Electronic devices, digital reading and viewing have been eating away at the use of print books for a long time now. It is a trend that has bothered some book lovers and many educators for a similarly long time. Now comes a story featuring the ultimate in cruel irony for those who love print. Washington's Carnegie Library has been converted into an Apple store.
This story is not quite as bad as it sounds.

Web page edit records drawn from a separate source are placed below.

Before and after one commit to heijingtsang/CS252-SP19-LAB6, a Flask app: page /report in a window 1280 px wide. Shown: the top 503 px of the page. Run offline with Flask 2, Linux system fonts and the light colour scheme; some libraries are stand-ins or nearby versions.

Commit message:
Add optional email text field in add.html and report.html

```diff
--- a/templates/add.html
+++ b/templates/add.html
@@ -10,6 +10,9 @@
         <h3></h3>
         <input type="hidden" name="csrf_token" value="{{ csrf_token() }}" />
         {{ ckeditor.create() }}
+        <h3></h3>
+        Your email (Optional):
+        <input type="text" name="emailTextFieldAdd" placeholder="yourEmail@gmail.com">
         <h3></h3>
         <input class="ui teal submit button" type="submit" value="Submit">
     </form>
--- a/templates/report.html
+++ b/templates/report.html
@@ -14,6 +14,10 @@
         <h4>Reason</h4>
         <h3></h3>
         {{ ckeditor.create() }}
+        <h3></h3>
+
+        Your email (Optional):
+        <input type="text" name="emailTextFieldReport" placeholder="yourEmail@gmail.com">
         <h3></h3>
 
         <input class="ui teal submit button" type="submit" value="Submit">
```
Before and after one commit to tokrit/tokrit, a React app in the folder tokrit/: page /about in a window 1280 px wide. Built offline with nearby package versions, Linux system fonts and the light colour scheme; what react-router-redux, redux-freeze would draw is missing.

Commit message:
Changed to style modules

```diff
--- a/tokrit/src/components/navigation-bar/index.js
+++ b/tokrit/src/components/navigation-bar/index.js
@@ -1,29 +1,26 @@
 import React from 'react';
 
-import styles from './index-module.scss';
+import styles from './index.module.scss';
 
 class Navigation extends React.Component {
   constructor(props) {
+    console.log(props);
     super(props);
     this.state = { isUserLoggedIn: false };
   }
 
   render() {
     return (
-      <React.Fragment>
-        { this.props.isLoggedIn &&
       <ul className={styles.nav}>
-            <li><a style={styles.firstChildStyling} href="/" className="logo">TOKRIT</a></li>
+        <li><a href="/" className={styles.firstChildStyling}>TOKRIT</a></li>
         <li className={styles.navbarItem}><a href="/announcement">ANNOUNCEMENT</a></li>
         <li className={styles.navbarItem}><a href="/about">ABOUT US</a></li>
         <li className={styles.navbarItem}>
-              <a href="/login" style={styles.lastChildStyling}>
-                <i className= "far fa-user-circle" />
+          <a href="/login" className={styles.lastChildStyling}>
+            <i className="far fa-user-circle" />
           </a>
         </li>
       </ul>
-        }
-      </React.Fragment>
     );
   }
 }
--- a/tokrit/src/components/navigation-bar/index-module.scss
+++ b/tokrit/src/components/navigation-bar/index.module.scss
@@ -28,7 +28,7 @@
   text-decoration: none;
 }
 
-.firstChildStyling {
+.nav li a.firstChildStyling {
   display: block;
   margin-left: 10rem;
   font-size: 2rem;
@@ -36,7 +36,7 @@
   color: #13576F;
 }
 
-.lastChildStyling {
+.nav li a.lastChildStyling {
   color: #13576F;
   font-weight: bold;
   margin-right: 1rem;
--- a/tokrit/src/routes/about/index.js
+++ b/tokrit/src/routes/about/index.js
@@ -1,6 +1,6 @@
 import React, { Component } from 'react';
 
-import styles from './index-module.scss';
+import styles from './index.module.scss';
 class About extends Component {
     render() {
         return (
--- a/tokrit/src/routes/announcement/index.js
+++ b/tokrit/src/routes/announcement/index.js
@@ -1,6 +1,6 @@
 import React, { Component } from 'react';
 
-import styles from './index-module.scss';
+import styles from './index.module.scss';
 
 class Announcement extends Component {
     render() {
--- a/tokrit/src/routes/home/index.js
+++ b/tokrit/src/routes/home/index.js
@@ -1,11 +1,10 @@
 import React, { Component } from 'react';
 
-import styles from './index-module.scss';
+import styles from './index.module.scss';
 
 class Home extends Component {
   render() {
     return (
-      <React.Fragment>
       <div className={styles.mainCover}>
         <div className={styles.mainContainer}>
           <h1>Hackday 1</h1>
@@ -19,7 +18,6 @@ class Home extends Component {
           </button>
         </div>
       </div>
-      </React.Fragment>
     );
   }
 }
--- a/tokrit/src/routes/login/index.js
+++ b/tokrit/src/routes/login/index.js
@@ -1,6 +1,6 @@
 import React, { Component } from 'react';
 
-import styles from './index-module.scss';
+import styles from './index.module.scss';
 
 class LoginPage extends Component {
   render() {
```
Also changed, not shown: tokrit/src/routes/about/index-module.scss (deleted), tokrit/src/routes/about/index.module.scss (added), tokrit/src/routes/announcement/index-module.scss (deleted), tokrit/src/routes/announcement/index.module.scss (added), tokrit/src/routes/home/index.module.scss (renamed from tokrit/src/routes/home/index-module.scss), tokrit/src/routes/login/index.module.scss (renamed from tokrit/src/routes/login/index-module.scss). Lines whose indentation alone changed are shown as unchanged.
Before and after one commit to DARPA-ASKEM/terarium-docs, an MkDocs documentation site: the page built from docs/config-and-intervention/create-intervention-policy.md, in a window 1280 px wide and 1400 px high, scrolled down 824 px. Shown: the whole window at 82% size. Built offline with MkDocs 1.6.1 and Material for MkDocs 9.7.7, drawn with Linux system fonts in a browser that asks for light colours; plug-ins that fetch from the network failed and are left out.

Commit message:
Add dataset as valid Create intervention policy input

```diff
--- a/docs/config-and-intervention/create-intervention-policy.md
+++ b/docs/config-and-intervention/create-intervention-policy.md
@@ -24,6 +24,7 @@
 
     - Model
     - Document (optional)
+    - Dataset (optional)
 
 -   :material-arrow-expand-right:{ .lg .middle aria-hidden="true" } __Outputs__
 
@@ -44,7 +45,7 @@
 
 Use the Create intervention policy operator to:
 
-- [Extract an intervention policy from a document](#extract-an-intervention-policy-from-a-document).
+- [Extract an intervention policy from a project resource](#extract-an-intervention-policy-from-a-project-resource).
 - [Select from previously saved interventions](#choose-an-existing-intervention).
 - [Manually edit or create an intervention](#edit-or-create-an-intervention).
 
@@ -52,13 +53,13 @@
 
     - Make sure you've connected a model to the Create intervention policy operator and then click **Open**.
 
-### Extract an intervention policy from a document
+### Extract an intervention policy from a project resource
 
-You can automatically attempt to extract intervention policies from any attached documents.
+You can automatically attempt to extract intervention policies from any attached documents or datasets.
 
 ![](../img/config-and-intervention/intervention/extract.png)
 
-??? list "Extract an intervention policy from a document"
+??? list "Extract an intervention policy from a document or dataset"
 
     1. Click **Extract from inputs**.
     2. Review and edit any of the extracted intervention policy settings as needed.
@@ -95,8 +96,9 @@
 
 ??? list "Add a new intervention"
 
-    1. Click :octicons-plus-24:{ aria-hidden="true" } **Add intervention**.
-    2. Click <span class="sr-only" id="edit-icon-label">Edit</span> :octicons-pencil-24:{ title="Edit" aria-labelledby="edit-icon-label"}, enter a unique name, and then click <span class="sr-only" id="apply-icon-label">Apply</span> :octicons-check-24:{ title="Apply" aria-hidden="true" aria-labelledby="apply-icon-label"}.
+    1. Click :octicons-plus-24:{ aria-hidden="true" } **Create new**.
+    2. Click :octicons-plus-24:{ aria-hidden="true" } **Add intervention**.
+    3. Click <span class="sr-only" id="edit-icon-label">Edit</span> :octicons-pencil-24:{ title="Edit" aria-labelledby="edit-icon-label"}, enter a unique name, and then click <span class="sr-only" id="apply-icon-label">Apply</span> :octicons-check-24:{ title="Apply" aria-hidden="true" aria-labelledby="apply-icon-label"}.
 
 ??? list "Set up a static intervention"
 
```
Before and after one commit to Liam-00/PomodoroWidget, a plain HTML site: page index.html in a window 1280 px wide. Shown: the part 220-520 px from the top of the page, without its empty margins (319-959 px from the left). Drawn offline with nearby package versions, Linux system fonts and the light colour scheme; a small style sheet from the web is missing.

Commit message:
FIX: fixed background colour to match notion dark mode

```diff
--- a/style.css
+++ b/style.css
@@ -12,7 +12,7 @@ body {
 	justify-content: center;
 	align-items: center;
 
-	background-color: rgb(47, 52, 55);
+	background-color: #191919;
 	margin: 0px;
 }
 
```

The Carnegie Library in Washington was completed in 1903. Andrew Carnegie was the enormously wealthy, turn-of-the-century steel magnate. He spent his middle years ruthlessly acquiring a vast fortune, his later years generously giving it away. Talk about having a mixed legacy. By 1903, Carnegie had already funded numerous libraries. The one in Washington reputedly arose from a chance encounter. The story is that Carnegie met a member of the D.C. library board in a waiting room at the White House. The conversation led to Carnegie writing out a check on the spot for $250,000. I don't know what $250,000 in 1903 amounts to today, but it is probably one of those numbers that has to be expressed in light years. The 19th century ruthless businessman had become the 20th century benevolent philanthropist.
The Carnegie Library remained the major library in Washington for the next 70 years, but it is no longer. That is why this story is not so awful as it sounds. Large as it was, the Carnegie Library became overcrowded. In 1972, it was replaced by the Martin Luther King Library, which remains a library. The Carnegie has had a few different uses in the years since, but those uses have been limited. Books were stored there, and prior to Apple's moving in, it had only one tenant, the Historical Society of Washington. The current owners have been looking for suitable additional tenants for a while.
The Apple Store will be located on the Carnegie's main floor. The Historical Society remains on the second floor. Meanwhile, books stored in the old library will be moved elsewhere. On its website, Apple says, "Inspired by the rich history of Carnegie Library, we are reimagining Apple Carnegie Library as a brand-new space to learn. Where everyone is welcome to come and discover all kinds of creativity, connect with new ideas, and share their stories." That sounds sort of like what a library attempts to do, though I imagine, in addition, Apple hopes to make some money. Apple CEO Tim Cook has been quoted as saying "store" isn't really the right word to use any more because it is much more, a community, place for learning, and buying things is "is probably one of the least done things" in an Apple store. Perhaps, but brand loyalty and the use of Apple's services, rather than just buying hardware, is part of their equation today. Maybe, like Carnegie, they've turned the corner from the earning stage to the philanthropic stage. Maybe, but probably not. Carnegie did not have shareholders to contend with; Apple does.